Set out the records below again exactly; skip the images.
******************************
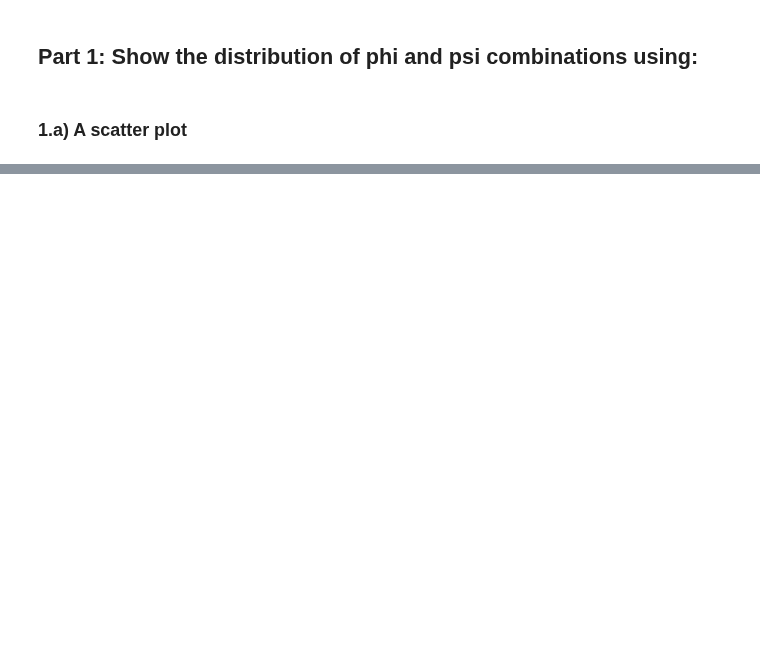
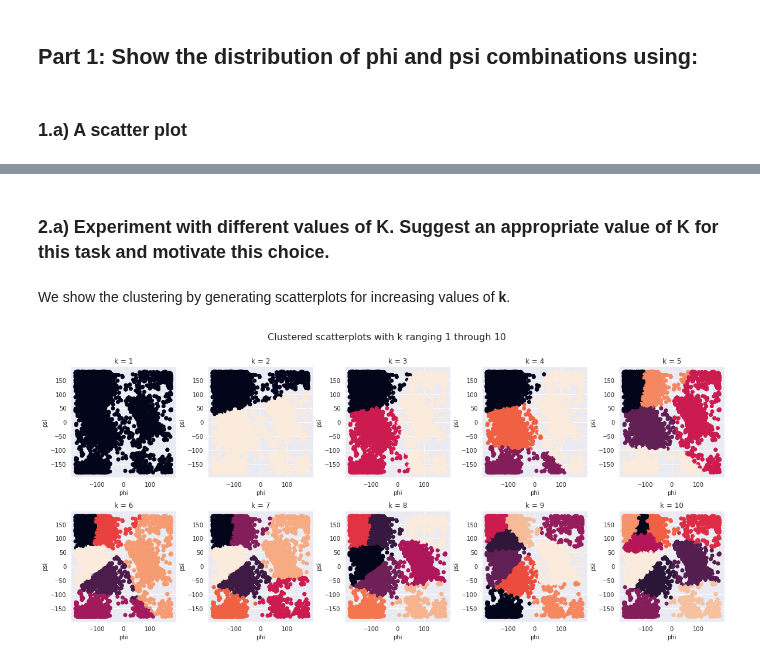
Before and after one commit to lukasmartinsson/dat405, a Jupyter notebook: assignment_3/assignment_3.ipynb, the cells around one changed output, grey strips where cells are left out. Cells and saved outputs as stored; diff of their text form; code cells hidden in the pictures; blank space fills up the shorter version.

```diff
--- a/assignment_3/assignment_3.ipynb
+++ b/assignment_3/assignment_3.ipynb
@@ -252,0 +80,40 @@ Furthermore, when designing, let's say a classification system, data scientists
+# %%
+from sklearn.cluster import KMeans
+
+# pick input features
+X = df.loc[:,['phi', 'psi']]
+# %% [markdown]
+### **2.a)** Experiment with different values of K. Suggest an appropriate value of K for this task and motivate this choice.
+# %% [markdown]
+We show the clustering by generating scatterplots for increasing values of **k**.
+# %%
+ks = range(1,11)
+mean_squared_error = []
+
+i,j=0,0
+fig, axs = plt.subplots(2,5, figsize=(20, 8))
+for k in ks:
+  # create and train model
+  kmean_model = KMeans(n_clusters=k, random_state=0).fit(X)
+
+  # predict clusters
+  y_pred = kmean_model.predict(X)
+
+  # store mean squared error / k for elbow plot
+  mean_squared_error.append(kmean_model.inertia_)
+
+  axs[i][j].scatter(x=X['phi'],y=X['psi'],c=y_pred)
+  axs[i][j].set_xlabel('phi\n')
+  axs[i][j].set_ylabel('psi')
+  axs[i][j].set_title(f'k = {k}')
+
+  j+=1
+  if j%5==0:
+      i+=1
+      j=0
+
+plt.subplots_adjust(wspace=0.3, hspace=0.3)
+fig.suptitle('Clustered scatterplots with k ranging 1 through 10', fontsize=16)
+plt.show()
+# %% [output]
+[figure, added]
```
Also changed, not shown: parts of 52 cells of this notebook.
******************************
■ **Answer to this exercise**:
Before and after one commit to lukasmartinsson/dat405, a Jupyter notebook: assignment_3/assignment_3.ipynb, the cells around one changed output, grey strips where cells are left out. Cells and saved outputs as stored; diff of their text form; code cells hidden in the pictures; blank space fills up the shorter version.

```diff
--- a/assignment_3/assignment_3.ipynb
+++ b/assignment_3/assignment_3.ipynb
@@ -252,0 +80,40 @@ Furthermore, when designing, let's say a classification system, data scientists
+# %%
+from sklearn.cluster import KMeans
+
+# pick input features
+X = df.loc[:,['phi', 'psi']]
+# %% [markdown]
+### **2.a)** Experiment with different values of K. Suggest an appropriate value of K for this task and motivate this choice.
+# %% [markdown]
+We show the clustering by generating scatterplots for increasing values of **k**.
+# %%
+ks = range(1,11)
+mean_squared_error = []
+
+i,j=0,0
+fig, axs = plt.subplots(2,5, figsize=(20, 8))
+for k in ks:
+  # create and train model
+  kmean_model = KMeans(n_clusters=k, random_state=0).fit(X)
+
+  # predict clusters
+  y_pred = kmean_model.predict(X)
+
+  # store mean squared error / k for elbow plot
+  mean_squared_error.append(kmean_model.inertia_)
+
+  axs[i][j].scatter(x=X['phi'],y=X['psi'],c=y_pred)
+  axs[i][j].set_xlabel('phi\n')
+  axs[i][j].set_ylabel('psi')
+  axs[i][j].set_title(f'k = {k}')
+
+  j+=1
+  if j%5==0:
+      i+=1
+      j=0
+
+plt.subplots_adjust(wspace=0.3, hspace=0.3)
+fig.suptitle('Clustered scatterplots with k ranging 1 through 10', fontsize=16)
+plt.show()
+# %% [output]
+[figure, added]
```
Also changed, not shown: parts of 52 cells of this notebook.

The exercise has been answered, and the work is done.